Kennel enrichment is all about creating productive experiences for animals at the shelter, and variety is a key component of that – the goal is for every IHS resident to receive a range of enrichment each day. For dogs, that can include an hour in playgroups with fellow canines; clicker training with a staff member or volunteer; a meal served in a puzzle feeder or a Kong stuffed with peanut butter and treats; and even a cat blanket to sniff – all of which activate different parts of the brain. Puzzle feeders and clicker training are wonderful for shelter cats as well, in addition to catnip or a toy covered in a prey scent. The cattery decorations change over frequently not just for the sake of customers but to give our feline residents interesting things to look at while waiting in their kennels.
Are you interested in assisting with our kennel enrichment program? IHS volunteers can take a class specific to the subject and help out by prepping puzzle feeders, running playgroups, distributing catnip or toys, rewarding desirable behaviors with clickers and treats, and more! You can learn more about becoming a volunteer and fill out an application here.
Education is a crucial component of the Idaho Humane Society’s mission to advocate for the welfare and responsible care of animals, protect them from neglect and cruelty, and promote humane awareness and compassion. We strive to share the shelter’s mission and programs as well as teach younger generations about humane care for pets and safety around animals.
Please click here to visit our Humane Education page.
Thanks to years of community education about spaying or neutering and the importance of adoption, we have continued to see a decline in the number of homeless pets coming through our doors. That means we are increasingly able to help animals in difficult situations elsewhere. We transfer in dogs and occasionally even cats from other Idaho shelters on an almost weekly basis and routinely assist out-of-state shelters as well. We work closely with the nonprofit Dog Is My CoPilot for many of those transfers from farther locations.

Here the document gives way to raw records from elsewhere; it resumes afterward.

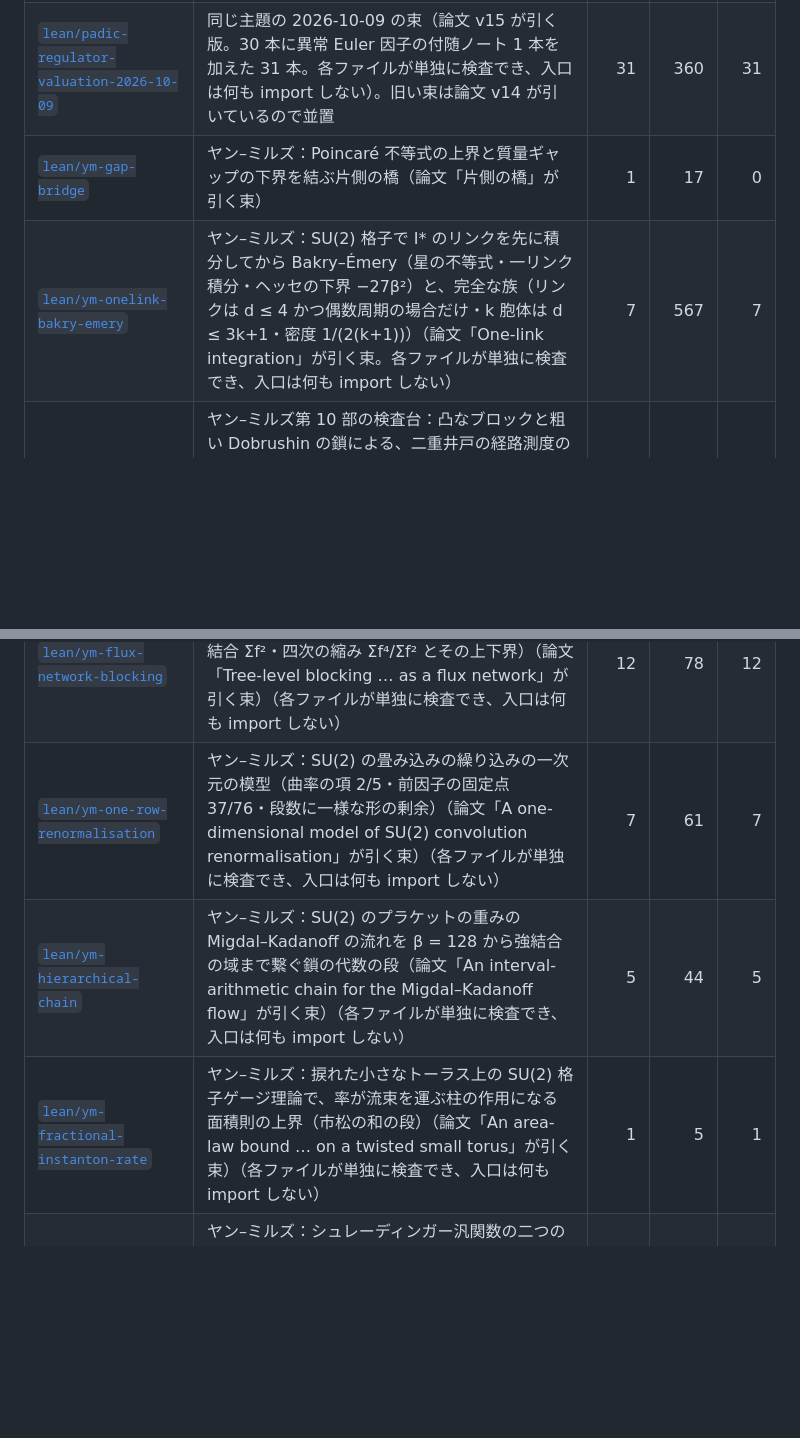
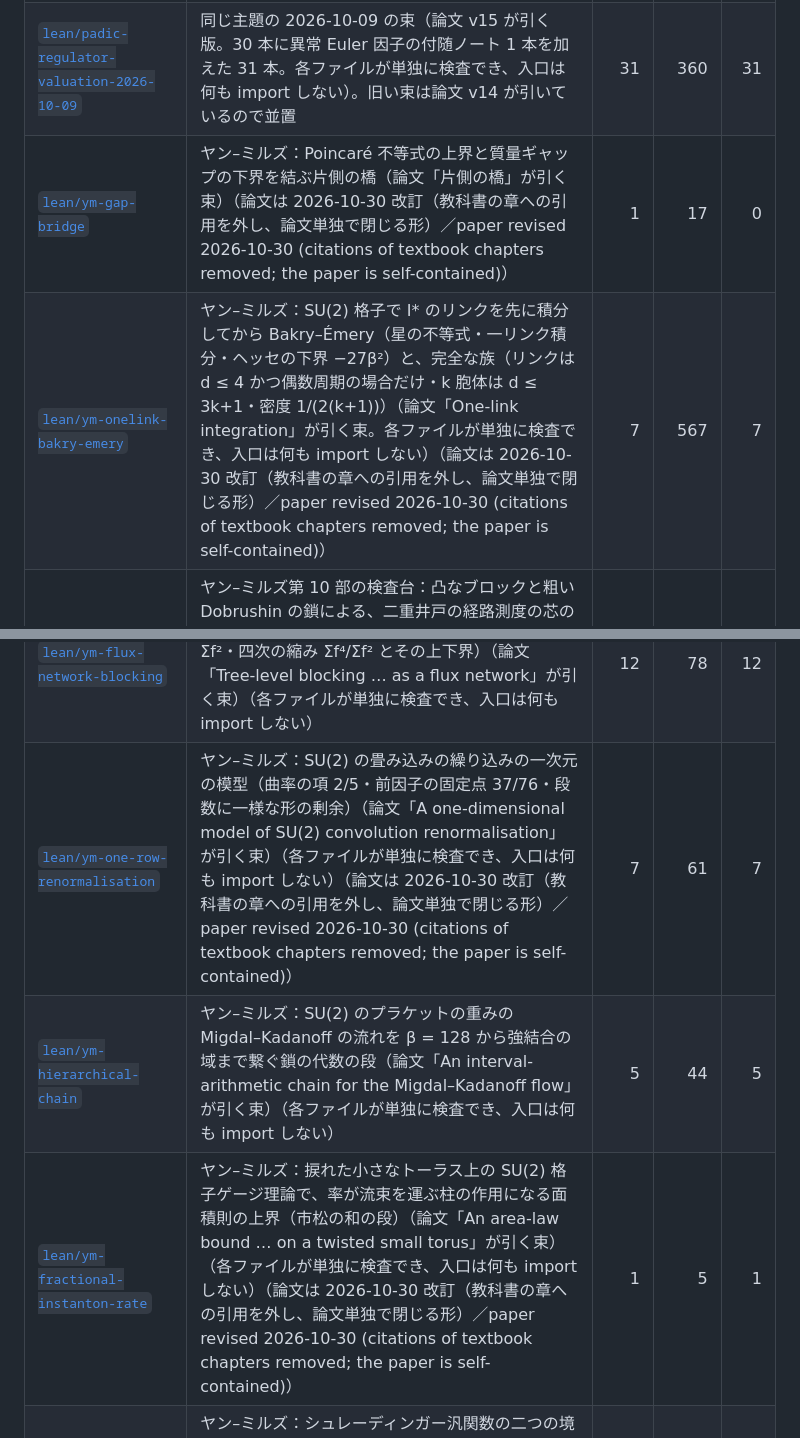
Before and after one commit to yoshikazuhosomura-sys/principia, a Markdown page: README.md, 2 parts joined by grey strips. Drawn GitHub-style; blank space fills up the shorter version.

Commit message:
README: rows of the four Yang–Mills papers revised 2026-10-30 (citations of textbook chapters removed; self-contained)

```diff
--- a/README.md
+++ b/README.md
@@ -49,13 +49,13 @@ The machine checks only that the stated propositions follow. Parts that live out
 | [`lean/gp3-hamiltonian-count`](lean/gp3-hamiltonian-count/) | 一般化ペテルセングラフ：奇数 n ≥ 7 で n ∣ #HC(GP(n,3)) | 7 | 188 | 0 |
 | [`lean/padic-regulator-valuation`](lean/padic-regulator-valuation/) | 楕円曲線の p 進高さと正準高さの付値（異常素点での p 進レギュレーターの付値の、算術の段） | 30 | 356 | 1 |
 | [`lean/padic-regulator-valuation-2026-10-09`](lean/padic-regulator-valuation-2026-10-09/) | 同じ主題の 2026-10-09 の束（論文 v15 が引く版。30 本に異常 Euler 因子の付随ノート 1 本を加えた 31 本。各ファイルが単独に検査でき、入口は何も import しない）。旧い束は論文 v14 が引いているので並置 | 31 | 360 | 31 |
-| [`lean/ym-gap-bridge`](lean/ym-gap-bridge/) | ヤン–ミルズ：Poincaré 不等式の上界と質量ギャップの下界を結ぶ片側の橋（論文「片側の橋」が引く束） | 1 | 17 | 0 |
-| [`lean/ym-onelink-bakry-emery`](lean/ym-onelink-bakry-emery/) | ヤン–ミルズ：SU(2) 格子で I* のリンクを先に積分してから Bakry–Émery（星の不等式・一リンク積分・ヘッセの下界 −27β²）と、完全な族（リンクは d ≤ 4 かつ偶数周期の場合だけ・k 胞体は d ≤ 3k+1・密度 1/(2(k+1))）（論文「One-link integration」が引く束。各ファイルが単独に検査でき、入口は何も import しない） | 7 | 567 | 7 |
+| [`lean/ym-gap-bridge`](lean/ym-gap-bridge/) | ヤン–ミルズ：Poincaré 不等式の上界と質量ギャップの下界を結ぶ片側の橋（論文「片側の橋」が引く束）（論文は 2026-10-30 改訂（教科書の章への引用を外し、論文単独で閉じる形）／paper revised 2026-10-30 (citations of textbook chapters removed; the paper is self-contained)） | 1 | 17 | 0 |
+| [`lean/ym-onelink-bakry-emery`](lean/ym-onelink-bakry-emery/) | ヤン–ミルズ：SU(2) 格子で I* のリンクを先に積分してから Bakry–Émery（星の不等式・一リンク積分・ヘッセの下界 −27β²）と、完全な族（リンクは d ≤ 4 かつ偶数周期の場合だけ・k 胞体は d ≤ 3k+1・密度 1/(2(k+1))）（論文「One-link integration」が引く束。各ファイルが単独に検査でき、入口は何も import しない）（論文は 2026-10-30 改訂（教科書の章への引用を外し、論文単独で閉じる形）／paper revised 2026-10-30 (citations of textbook chapters removed; the paper is self-contained)） | 7 | 567 | 7 |
 | [`lean/ym-coarse-chain-poincare`](lean/ym-coarse-chain-poincare/) | ヤン–ミルズ第 10 部の検査台：凸なブロックと粗い Dobrushin の鎖による、二重井戸の経路測度の芯の Poincaré 上界（定数は ħ の多項式）（論文「Convex blocks and a coarse Dobrushin chain」v2 が引く束。2026-10-17 に区間の表の代数と命題 PIN の二本を追加）（各ファイルが単独に検査でき、入口は何も import しない） | 9 | 75 | 9 |
 | [`lean/ym-flux-network-blocking`](lean/ym-flux-network-blocking/) | ヤン–ミルズ：可換に線形化した格子ゲージ作用の木の段のブロック化を流れの網として書く（粗い結合 Σf²・四次の縮み Σf⁴/Σf² とその上下界）（論文「Tree-level blocking … as a flux network」が引く束）（各ファイルが単独に検査でき、入口は何も import しない） | 12 | 78 | 12 |
-| [`lean/ym-one-row-renormalisation`](lean/ym-one-row-renormalisation/) | ヤン–ミルズ：SU(2) の畳み込みの繰り込みの一次元の模型（曲率の項 2/5・前因子の固定点 37/76・段数に一様な形の剰余）（論文「A one-dimensional model of SU(2) convolution renormalisation」が引く束）（各ファイルが単独に検査でき、入口は何も import しない） | 7 | 61 | 7 |
+| [`lean/ym-one-row-renormalisation`](lean/ym-one-row-renormalisation/) | ヤン–ミルズ：SU(2) の畳み込みの繰り込みの一次元の模型（曲率の項 2/5・前因子の固定点 37/76・段数に一様な形の剰余）（論文「A one-dimensional model of SU(2) convolution renormalisation」が引く束）（各ファイルが単独に検査でき、入口は何も import しない）（論文は 2026-10-30 改訂（教科書の章への引用を外し、論文単独で閉じる形）／paper revised 2026-10-30 (citations of textbook chapters removed; the paper is self-contained)） | 7 | 61 | 7 |
 | [`lean/ym-hierarchical-chain`](lean/ym-hierarchical-chain/) | ヤン–ミルズ：SU(2) のプラケットの重みの Migdal–Kadanoff の流れを β = 128 から強結合の域まで繋ぐ鎖の代数の段（論文「An interval-arithmetic chain for the Migdal–Kadanoff flow」が引く束）（各ファイルが単独に検査でき、入口は何も import しない） | 5 | 44 | 5 |
-| [`lean/ym-fractional-instanton-rate`](lean/ym-fractional-instanton-rate/) | ヤン–ミルズ：捩れた小さなトーラス上の SU(2) 格子ゲージ理論で、率が流束を運ぶ柱の作用になる面積則の上界（市松の和の段）（論文「An area-law bound … on a twisted small torus」が引く束）（各ファイルが単独に検査でき、入口は何も import しない） | 1 | 5 | 1 |
+| [`lean/ym-fractional-instanton-rate`](lean/ym-fractional-instanton-rate/) | ヤン–ミルズ：捩れた小さなトーラス上の SU(2) 格子ゲージ理論で、率が流束を運ぶ柱の作用になる面積則の上界（市松の和の段）（論文「An area-law bound … on a twisted small torus」が引く束）（各ファイルが単独に検査でき、入口は何も import しない）（論文は 2026-10-30 改訂（教科書の章への引用を外し、論文単独で閉じる形）／paper revised 2026-10-30 (citations of textbook chapters removed; the paper is self-contained)） | 1 | 5 | 1 |
 | [`lean/ym-boundary-mixed-derivative`](lean/ym-boundary-mixed-derivative/) | ヤン–ミルズ：シュレーディンガー汎関数の二つの境界角による混合微分 D_R と通常の結合 β_R の差 h の、強結合での符号の算術と不等式の段（論文「A boundary observable separating U(1) and SU(2) lattice gauge theory」が引く束）（各ファイルが単独に検査でき、入口は何も import しない） | 1 | 9 | 1 |
 | [`lean/ym-h1b-margin-interval`](lean/ym-h1b-margin-interval/) | ヤン–ミルズ第 10 部の検査台：一次元の二重井戸の (T1) の余白を ħ の区間で示す初等不等式と、六つの小区間 I₁〜I₆ の最後の引き算（論文「An interval-arithmetic certificate for the (T1) margin of the one-dimensional double well」が引く束）（各ファイルが単独に検査でき、入口は何も import しない） | 1 | 15 | 1 |
 | [`lean/hadwiger-nelson`](lean/hadwiger-nelson/) | 単位距離グラフ：候補類の非実現（n = 10, 11, 16）と、独立数を抑えた単位距離グラフの下界の証人と族（ハドヴィガー・ネルソン系） | 43 | 182 | 0 |
```
Also changed, not shown: other parts of README.md (+4 -4 lines).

If you are interested in arranging a transfer with the Idaho Humane Society, please contact Dee Dee at firstname.lastname@example.org.
The Community Cat Program is an initiative to increase the lifesaving efforts for cats at the Idaho Humane Society. The Community Cat Program offers a Return-To-Field (RTF) option for eligible cats in our shelter’s care. Participating cats are selected through eligibility criteria and are spayed/neutered, vaccinated, and ear-tipped for easy identification, and then returned to their original location. This program aims to “do no harm” to the cats living in our community by providing a positive live outcome as well as contributing to the overall decrease in cat colony populations over time. The RTF program does not provide traps or spay/neuter services to the public at this time.
The Community Cat Program also oversees our Barn Cat Adoption program. The cats that we adopt out as barn cats are unadoptable as pets. They are varying levels of “feral” or unsocial, and have not met certain criteria to be eligible for Return-To-Field. This program provides a natural alternative method of pest control for our community by providing cats as “mousers” while actively saving the lives of cats that have no other adoption or foster options in our shelter. Our barn cats are spayed/neutered, vaccinated, microchipped on request, and ear-tipped for easy identification. The Barn Cat Program does not actively accept cats specifically for the program at this time.
The Idaho Humane Society’s Pet Food Pantry is a safety net program, designed to provide resources primarily to struggling pet owners. The pantry supplies pet food for …